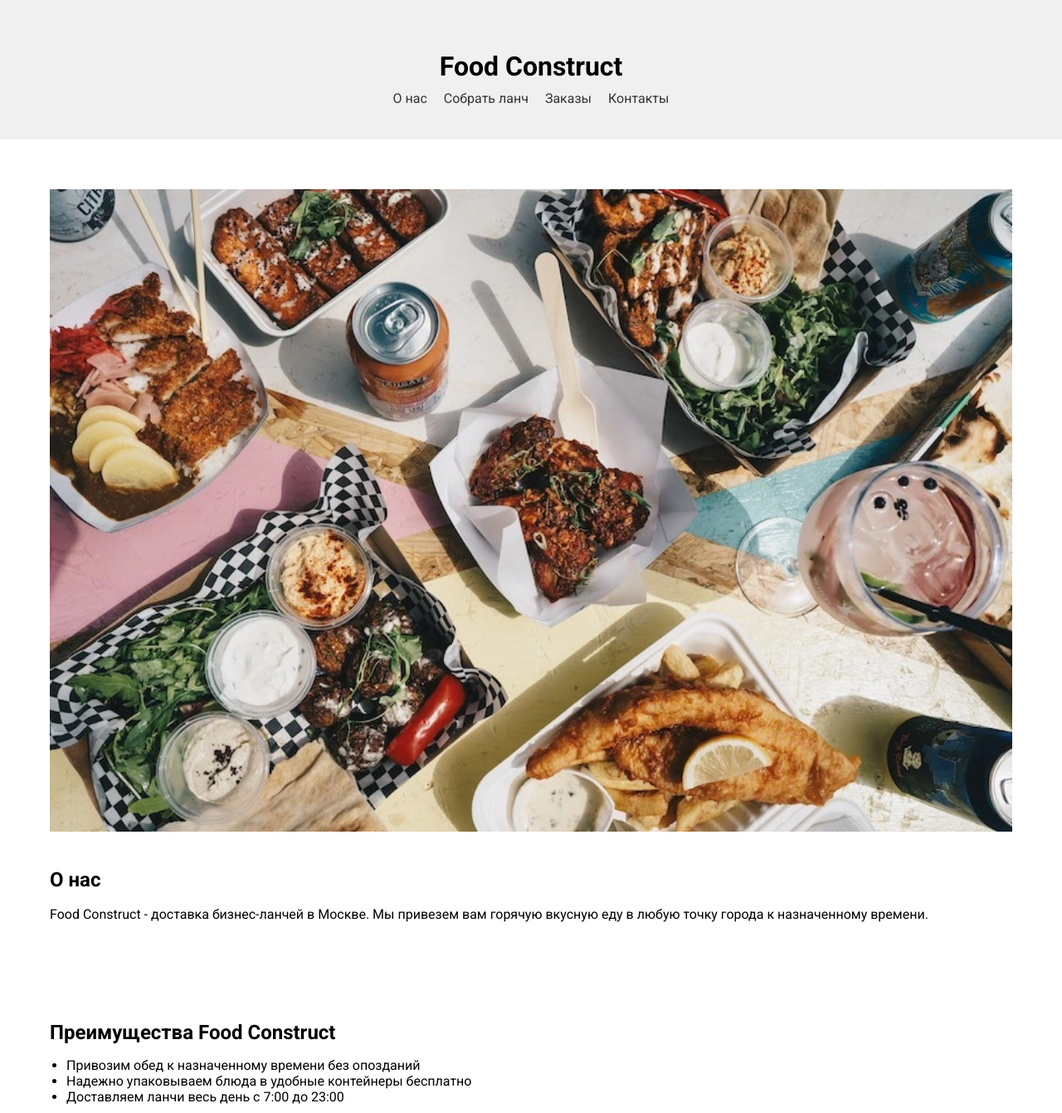
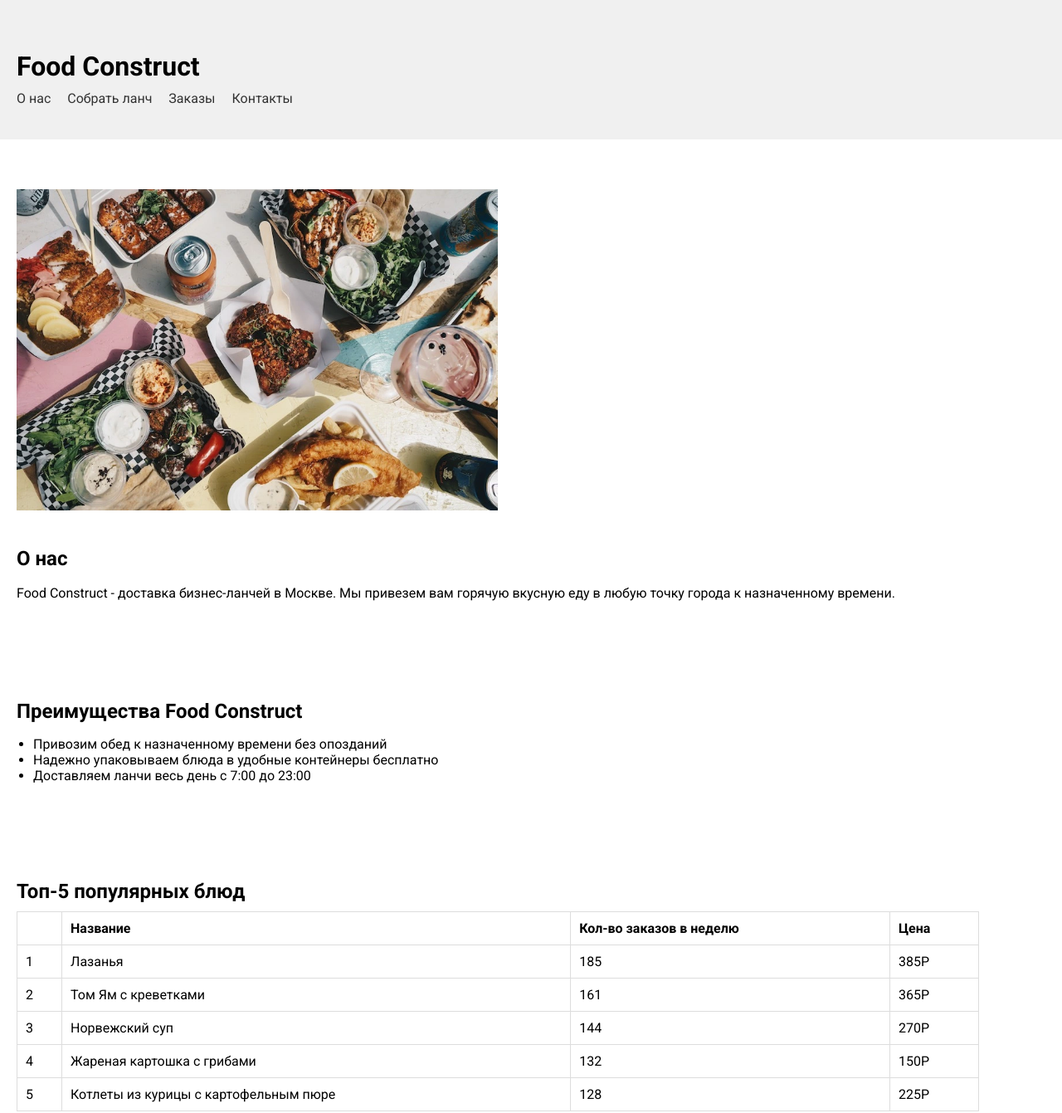
Before and after one commit to Iliya1433/Project1, a plain HTML site: page index.html in a window 1280 px wide. Shown: the top 1341 px of the page at 83% size. Drawn offline with Linux system fonts and the light colour scheme.

Commit message:
style.css

```diff
--- a/style.css
+++ b/style.css
@@ -1,110 +1,117 @@
+/* Общие стили */
 * {
   box-sizing: border-box;
-  font-family: 'Roboto', sans-serif;
+  font-family: 'Roboto', sans-serif; /* Задание шрифта по умолчанию */
 }
 
 body {
   margin: 0;
-  padding: 0;
+  padding: 0; /* Убираем отступы у body */
 }
 
+/* Стили для контейнера */
 .container {
   max-width: 1200px;
-  margin: 0 auto;
+  margin: 0; /* Убираем центрирование контейнера */
   padding: 20px;
+  text-align: left; /* Выравнивание текста по левому краю */
 }
 
+/* Стили для шапки сайта */
 header {
-  background-color: #f0f0f0;
+  background-color: #f0f0f0; /* Цвет фона для header */
   padding: 20px 0;
-  text-align: center;
+  text-align: left; /* Выравнивание заголовка по левому краю */
 }
 
 header h1 {
-  font-size: 32px;
-  margin-bottom: 10px;
+  font-size: 32px; /* Размер шрифта заголовка */
+  margin-bottom: 10px; /* Отступ снизу */
 }
 
+/* Стили для навигационного меню */
 nav {
   display: flex;
-  justify-content: center;
-  gap: 20px;
+  justify-content: flex-start; /* Выравнивание навигации влево */
+  gap: 20px; /* Расстояние между ссылками */
 }
 
 nav a {
-  text-decoration: none;
-  color: #333;
-  font-size: 16px;
+  text-decoration: none; /* Убираем подчеркивание у ссылок */
+  color: #333; /* Цвет текста ссылок */
+  font-size: 16px; /* Размер шрифта ссылок */
+  transition: color 0.3s ease; /* Плавный переход для цвета при наведении */
 }
 
+/* Стили для основного контента */
 main {
   padding: 20px 0;
 }
 
+/* Стили для секций */
 section {
   padding: 20px 0;
 }
 
 section h2 {
-  font-size: 24px;
-  margin-bottom: 10px;
+  font-size: 24px; /* Размер шрифта для заголовков секций */
+  margin-bottom: 10px; /* Отступ снизу */
 }
 
 section img {
-  width: 100%;
-  height: auto;
-  margin-bottom: 20px;
+  width: 50%; /* Ширина изображения на всю ширину контейнера */
+  height: auto; /* Автоматическая высота изображения */
+  margin-bottom: 20px; /* Отступ снизу */
 }
 
 section p {
-  font-size: 16px;
-  line-height: 1.5;
+  font-size: 16px; /* Размер шрифта для абзацев */
+  line-height: 1.5; /* Межстрочный интервал */
 }
 
 section ul {
-  list-style: disc;
-  margin-left: 20px;
+  list-style: disc; /* Маркеры списка - диски */
+  margin-left: 20px; /* Отступ слева для списка */
   padding: 0;
   font-size: 16px;
 }
 
+/* Стили для таблицы */
 table {
-  width: 100%;
-  border-collapse: collapse;
-  margin-bottom: 20px;
+  width: 100%; /* Таблица занимает всю ширину контейнера */
+  border-collapse: collapse; /* Убираем промежутки между ячейками */
+  margin-bottom: 20px; /* Отступ снизу */
 }
 
 th, td {
-  padding: 10px;
-  border: 1px solid #ddd;
-  text-align: left;
+  padding: 10px; /* Внутренние отступы для ячеек */
+  border: 1px solid #ddd; /* Границы ячеек */
+  text-align: left; /* Выравнивание текста по левому краю */
 }
 
 th {
-  background-color: #f0f0f0;
-  font-weight: bold;
+  font-weight: bold; /* Жирный текст для заголовков таблицы */
 }
 
+/* Стили для подвала сайта */
 footer {
-  background-color: #333;
-  color: #fff;
+  background-color: black; /* Цвет фона подвала */
+  color: #fff; /* Цвет текста в подвале */
   padding: 20px 0;
-  text-align: center;
+  text-align: left; /* Выравнивание текста по левому краю */
 }
 
 footer p {
-  margin-bottom: 0;
+  margin-bottom: 0; /* Убираем отступы снизу у параграфа */
 }
 
 footer a {
-  text-decoration: none;
-  color: #fff;
+  text-decoration: none; /* Убираем подчеркивание у ссылок в подвале */
+  color: #fff; /* Цвет ссылок */
+  transition: color 0.3s ease; /* Плавный переход для цвета при наведении */
 }
 
-nav a:hover {
-  color: #007bff;
+/* Изменение цвета ссылок при наведении */
+nav a:hover, footer a:hover {
+  color: orange; /* Цвет текста при наведении - оранжевый */
 }
-
-footer a:hover {
-  color: #007bff;
-}
```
------------------------
**Try it:** Repeat all the data as it stands, dropping any images it holds.

**Solution to the exercise:**
Before and after one commit to Iliya1433/Project1, a plain HTML site: page index.html in a window 1280 px wide. Shown: the top 1341 px of the page at 83% size. Drawn offline with Linux system fonts and the light colour scheme.

Commit message:
style.css

```diff
--- a/style.css
+++ b/style.css
@@ -1,110 +1,117 @@
+/* Общие стили */
 * {
   box-sizing: border-box;
-  font-family: 'Roboto', sans-serif;
+  font-family: 'Roboto', sans-serif; /* Задание шрифта по умолчанию */
 }
 
 body {
   margin: 0;
-  padding: 0;
+  padding: 0; /* Убираем отступы у body */
 }
 
+/* Стили для контейнера */
 .container {
   max-width: 1200px;
-  margin: 0 auto;
+  margin: 0; /* Убираем центрирование контейнера */
   padding: 20px;
+  text-align: left; /* Выравнивание текста по левому краю */
 }
 
+/* Стили для шапки сайта */
 header {
-  background-color: #f0f0f0;
+  background-color: #f0f0f0; /* Цвет фона для header */
   padding: 20px 0;
-  text-align: center;
+  text-align: left; /* Выравнивание заголовка по левому краю */
 }
 
 header h1 {
-  font-size: 32px;
-  margin-bottom: 10px;
+  font-size: 32px; /* Размер шрифта заголовка */
+  margin-bottom: 10px; /* Отступ снизу */
 }
 
+/* Стили для навигационного меню */
 nav {
   display: flex;
-  justify-content: center;
-  gap: 20px;
+  justify-content: flex-start; /* Выравнивание навигации влево */
+  gap: 20px; /* Расстояние между ссылками */
 }
 
 nav a {
-  text-decoration: none;
-  color: #333;
-  font-size: 16px;
+  text-decoration: none; /* Убираем подчеркивание у ссылок */
+  color: #333; /* Цвет текста ссылок */
+  font-size: 16px; /* Размер шрифта ссылок */
+  transition: color 0.3s ease; /* Плавный переход для цвета при наведении */
 }
 
+/* Стили для основного контента */
 main {
   padding: 20px 0;
 }
 
+/* Стили для секций */
 section {
   padding: 20px 0;
 }
 
 section h2 {
-  font-size: 24px;
-  margin-bottom: 10px;
+  font-size: 24px; /* Размер шрифта для заголовков секций */
+  margin-bottom: 10px; /* Отступ снизу */
 }
 
 section img {
-  width: 100%;
-  height: auto;
-  margin-bottom: 20px;
+  width: 50%; /* Ширина изображения на всю ширину контейнера */
+  height: auto; /* Автоматическая высота изображения */
+  margin-bottom: 20px; /* Отступ снизу */
 }
 
 section p {
-  font-size: 16px;
-  line-height: 1.5;
+  font-size: 16px; /* Размер шрифта для абзацев */
+  line-height: 1.5; /* Межстрочный интервал */
 }
 
 section ul {
-  list-style: disc;
-  margin-left: 20px;
+  list-style: disc; /* Маркеры списка - диски */
+  margin-left: 20px; /* Отступ слева для списка */
   padding: 0;
   font-size: 16px;
 }
 
+/* Стили для таблицы */
 table {
-  width: 100%;
-  border-collapse: collapse;
-  margin-bottom: 20px;
+  width: 100%; /* Таблица занимает всю ширину контейнера */
+  border-collapse: collapse; /* Убираем промежутки между ячейками */
+  margin-bottom: 20px; /* Отступ снизу */
 }
 
 th, td {
-  padding: 10px;
-  border: 1px solid #ddd;
-  text-align: left;
+  padding: 10px; /* Внутренние отступы для ячеек */
+  border: 1px solid #ddd; /* Границы ячеек */
+  text-align: left; /* Выравнивание текста по левому краю */
 }
 
 th {
-  background-color: #f0f0f0;
-  font-weight: bold;
+  font-weight: bold; /* Жирный текст для заголовков таблицы */
 }
 
+/* Стили для подвала сайта */
 footer {
-  background-color: #333;
-  color: #fff;
+  background-color: black; /* Цвет фона подвала */
+  color: #fff; /* Цвет текста в подвале */
   padding: 20px 0;
-  text-align: center;
+  text-align: left; /* Выравнивание текста по левому краю */
 }
 
 footer p {
-  margin-bottom: 0;
+  margin-bottom: 0; /* Убираем отступы снизу у параграфа */
 }
 
 footer a {
-  text-decoration: none;
-  color: #fff;
+  text-decoration: none; /* Убираем подчеркивание у ссылок в подвале */
+  color: #fff; /* Цвет ссылок */
+  transition: color 0.3s ease; /* Плавный переход для цвета при наведении */
 }
 
-nav a:hover {
-  color: #007bff;
+/* Изменение цвета ссылок при наведении */
+nav a:hover, footer a:hover {
+  color: orange; /* Цвет текста при наведении - оранжевый */
 }
-
-footer a:hover {
-  color: #007bff;
-}
```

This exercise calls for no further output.